● YOUR TASK
Present each line of the entries below that holds the word "lvalue".
[PROVIDED RECORDS Boundary: Start]
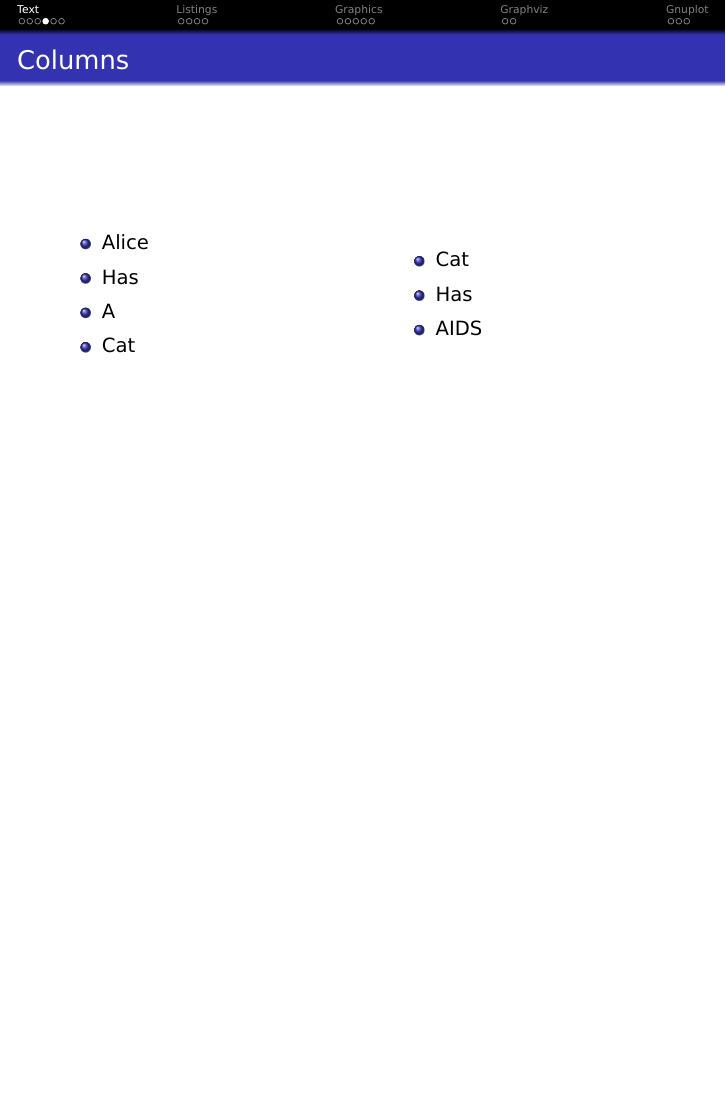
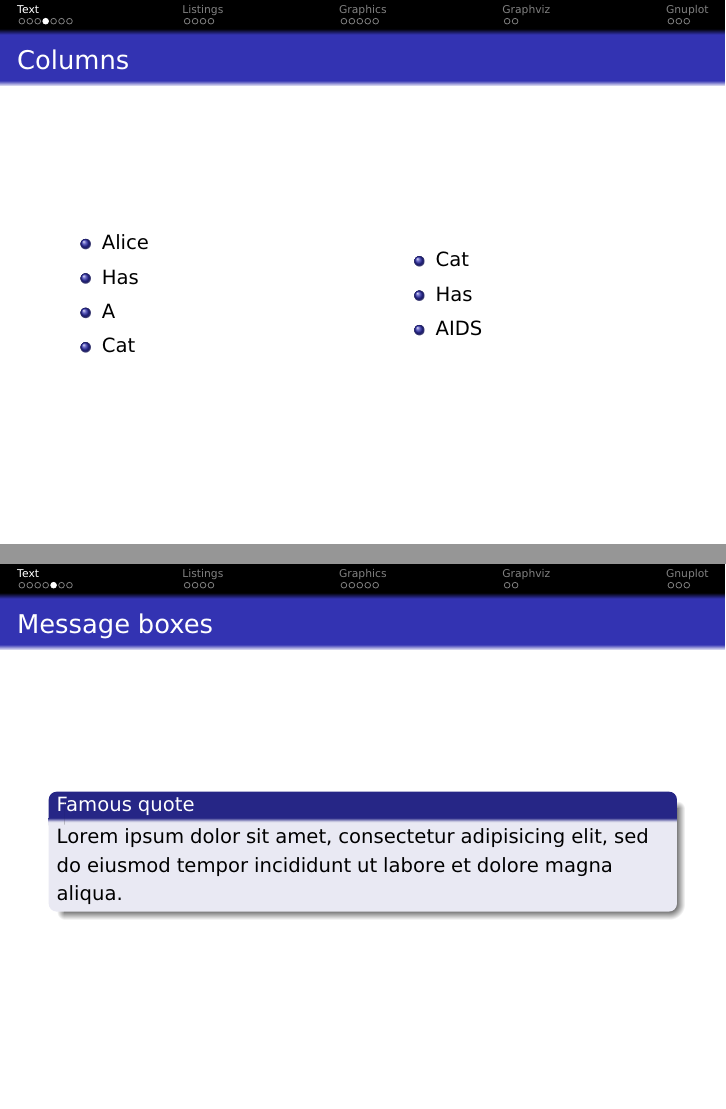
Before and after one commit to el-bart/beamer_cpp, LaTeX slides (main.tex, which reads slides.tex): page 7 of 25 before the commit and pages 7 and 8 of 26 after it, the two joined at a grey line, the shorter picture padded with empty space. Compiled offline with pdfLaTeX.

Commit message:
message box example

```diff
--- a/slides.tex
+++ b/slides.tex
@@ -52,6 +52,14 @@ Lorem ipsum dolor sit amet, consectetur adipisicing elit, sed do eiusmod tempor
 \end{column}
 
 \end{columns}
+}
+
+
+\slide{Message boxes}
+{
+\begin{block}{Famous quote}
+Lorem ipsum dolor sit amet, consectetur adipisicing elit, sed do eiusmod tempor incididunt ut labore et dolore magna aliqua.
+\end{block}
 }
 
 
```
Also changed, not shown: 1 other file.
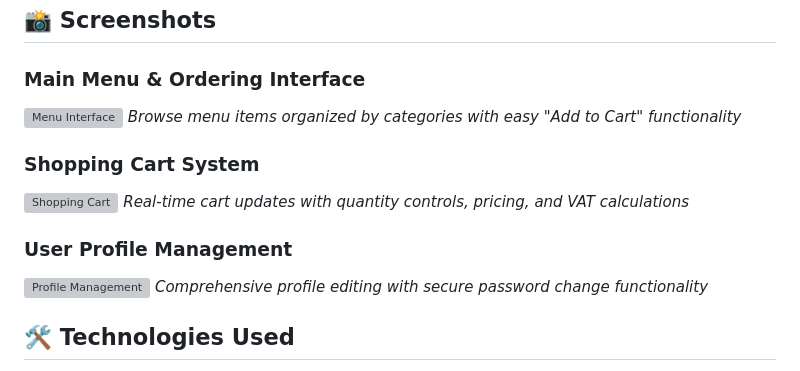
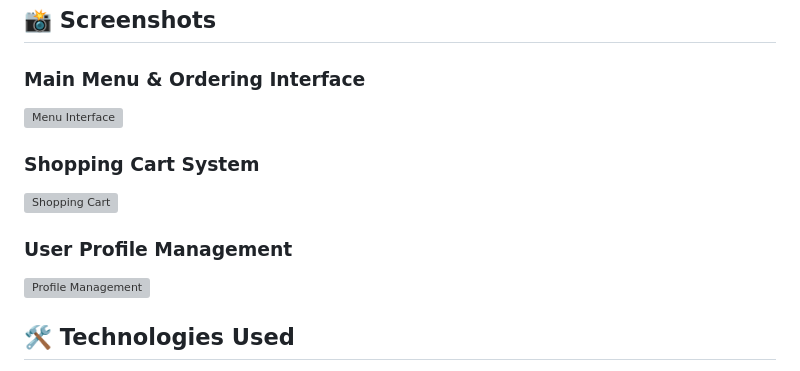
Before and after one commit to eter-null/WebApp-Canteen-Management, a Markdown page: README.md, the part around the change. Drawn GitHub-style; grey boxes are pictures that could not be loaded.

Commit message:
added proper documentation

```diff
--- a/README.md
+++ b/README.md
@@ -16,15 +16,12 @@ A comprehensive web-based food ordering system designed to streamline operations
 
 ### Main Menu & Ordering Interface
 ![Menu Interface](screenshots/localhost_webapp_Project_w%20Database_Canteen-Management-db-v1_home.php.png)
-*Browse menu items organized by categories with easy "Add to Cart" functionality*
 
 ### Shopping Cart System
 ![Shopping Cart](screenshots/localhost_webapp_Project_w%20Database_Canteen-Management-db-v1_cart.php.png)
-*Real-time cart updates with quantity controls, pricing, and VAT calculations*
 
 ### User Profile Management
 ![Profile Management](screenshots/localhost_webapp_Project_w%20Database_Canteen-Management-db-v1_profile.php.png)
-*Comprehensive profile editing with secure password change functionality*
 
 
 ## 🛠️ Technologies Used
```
[PROVIDED RECORDS Boundary: End]
[PROVIDED RECORDS Boundary: Start]
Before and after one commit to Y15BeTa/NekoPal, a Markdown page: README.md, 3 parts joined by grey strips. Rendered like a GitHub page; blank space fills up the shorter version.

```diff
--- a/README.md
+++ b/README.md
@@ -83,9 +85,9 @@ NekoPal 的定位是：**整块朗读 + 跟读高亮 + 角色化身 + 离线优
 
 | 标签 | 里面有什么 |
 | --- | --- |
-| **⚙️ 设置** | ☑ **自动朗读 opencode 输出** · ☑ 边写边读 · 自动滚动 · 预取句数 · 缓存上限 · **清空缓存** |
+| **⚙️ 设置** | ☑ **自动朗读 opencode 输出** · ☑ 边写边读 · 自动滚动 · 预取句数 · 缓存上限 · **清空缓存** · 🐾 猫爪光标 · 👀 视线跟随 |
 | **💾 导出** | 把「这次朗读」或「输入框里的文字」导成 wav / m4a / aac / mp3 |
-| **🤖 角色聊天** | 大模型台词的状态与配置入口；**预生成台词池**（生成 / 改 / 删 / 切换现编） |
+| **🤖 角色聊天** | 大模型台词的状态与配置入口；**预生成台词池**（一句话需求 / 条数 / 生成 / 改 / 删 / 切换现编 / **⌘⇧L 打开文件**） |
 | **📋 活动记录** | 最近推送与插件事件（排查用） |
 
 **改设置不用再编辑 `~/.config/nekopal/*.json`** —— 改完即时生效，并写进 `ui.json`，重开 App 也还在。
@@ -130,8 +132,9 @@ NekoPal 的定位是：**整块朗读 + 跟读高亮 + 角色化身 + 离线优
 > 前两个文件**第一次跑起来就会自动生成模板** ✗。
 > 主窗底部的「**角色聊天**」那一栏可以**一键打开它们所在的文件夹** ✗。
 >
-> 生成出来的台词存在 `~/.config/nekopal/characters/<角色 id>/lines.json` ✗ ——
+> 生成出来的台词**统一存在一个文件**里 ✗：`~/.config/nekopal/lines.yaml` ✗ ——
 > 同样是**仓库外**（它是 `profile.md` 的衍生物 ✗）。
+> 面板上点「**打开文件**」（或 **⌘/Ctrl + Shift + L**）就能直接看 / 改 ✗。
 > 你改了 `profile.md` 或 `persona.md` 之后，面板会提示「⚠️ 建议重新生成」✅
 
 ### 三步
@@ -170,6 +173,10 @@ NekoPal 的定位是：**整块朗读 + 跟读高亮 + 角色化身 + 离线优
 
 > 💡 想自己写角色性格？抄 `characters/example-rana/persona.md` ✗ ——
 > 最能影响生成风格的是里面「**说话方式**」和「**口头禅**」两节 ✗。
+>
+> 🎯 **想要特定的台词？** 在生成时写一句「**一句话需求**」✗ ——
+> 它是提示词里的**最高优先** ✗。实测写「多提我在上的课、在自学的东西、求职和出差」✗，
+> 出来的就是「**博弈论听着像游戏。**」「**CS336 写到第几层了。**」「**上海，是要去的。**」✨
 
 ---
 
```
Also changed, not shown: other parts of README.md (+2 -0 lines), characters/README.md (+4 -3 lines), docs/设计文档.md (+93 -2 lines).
[PROVIDED RECORDS Boundary: End]
[PROVIDED RECORDS Boundary: Start]
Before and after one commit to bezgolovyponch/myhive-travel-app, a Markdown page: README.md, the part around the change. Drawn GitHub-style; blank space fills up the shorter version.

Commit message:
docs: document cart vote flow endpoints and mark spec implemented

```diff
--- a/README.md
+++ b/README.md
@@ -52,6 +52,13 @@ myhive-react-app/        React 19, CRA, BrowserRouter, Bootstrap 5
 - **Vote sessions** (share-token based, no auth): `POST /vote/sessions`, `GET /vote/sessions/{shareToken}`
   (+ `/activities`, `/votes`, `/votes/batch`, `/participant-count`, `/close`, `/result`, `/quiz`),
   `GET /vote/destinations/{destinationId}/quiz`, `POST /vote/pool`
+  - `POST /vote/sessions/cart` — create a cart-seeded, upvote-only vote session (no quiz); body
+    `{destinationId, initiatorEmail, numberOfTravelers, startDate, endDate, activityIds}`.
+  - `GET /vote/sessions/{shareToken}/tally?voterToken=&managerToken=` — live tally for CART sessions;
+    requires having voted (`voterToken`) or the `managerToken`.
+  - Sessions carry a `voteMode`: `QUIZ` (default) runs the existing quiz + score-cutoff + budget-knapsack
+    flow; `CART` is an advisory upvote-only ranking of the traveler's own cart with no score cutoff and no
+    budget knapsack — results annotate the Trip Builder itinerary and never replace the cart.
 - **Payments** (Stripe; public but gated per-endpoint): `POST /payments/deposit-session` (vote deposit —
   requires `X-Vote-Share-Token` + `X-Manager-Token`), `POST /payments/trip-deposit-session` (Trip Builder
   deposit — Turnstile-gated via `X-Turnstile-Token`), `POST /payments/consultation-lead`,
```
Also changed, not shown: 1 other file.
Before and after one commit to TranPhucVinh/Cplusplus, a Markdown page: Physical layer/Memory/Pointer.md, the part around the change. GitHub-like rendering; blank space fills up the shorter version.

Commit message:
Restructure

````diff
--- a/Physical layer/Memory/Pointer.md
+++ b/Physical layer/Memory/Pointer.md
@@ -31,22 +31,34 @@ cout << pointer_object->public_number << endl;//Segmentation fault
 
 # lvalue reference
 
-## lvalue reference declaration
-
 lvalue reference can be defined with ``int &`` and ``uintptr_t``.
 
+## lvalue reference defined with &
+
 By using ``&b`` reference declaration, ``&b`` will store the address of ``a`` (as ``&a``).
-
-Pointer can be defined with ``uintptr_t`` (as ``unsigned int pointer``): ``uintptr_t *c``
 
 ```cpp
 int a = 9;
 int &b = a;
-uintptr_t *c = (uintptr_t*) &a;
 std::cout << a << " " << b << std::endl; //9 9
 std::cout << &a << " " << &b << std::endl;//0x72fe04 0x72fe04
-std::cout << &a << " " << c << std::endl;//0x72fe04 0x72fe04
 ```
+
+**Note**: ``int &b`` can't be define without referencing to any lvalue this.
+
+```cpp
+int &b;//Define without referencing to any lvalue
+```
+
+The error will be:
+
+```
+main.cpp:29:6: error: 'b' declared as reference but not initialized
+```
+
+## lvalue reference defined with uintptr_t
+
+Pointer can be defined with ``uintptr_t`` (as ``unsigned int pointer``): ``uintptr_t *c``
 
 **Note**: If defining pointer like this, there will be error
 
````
[PROVIDED RECORDS Boundary: End]
● EXERCISE SOLUTION
 # lvalue reference
-## lvalue reference declaration
 lvalue reference can be defined with ``int &`` and ``uintptr_t``.
+## lvalue reference defined with &
+**Note**: ``int &b`` can't be define without referencing to any lvalue this.
+int &b;//Define without referencing to any lvalue
+## lvalue reference defined with uintptr_t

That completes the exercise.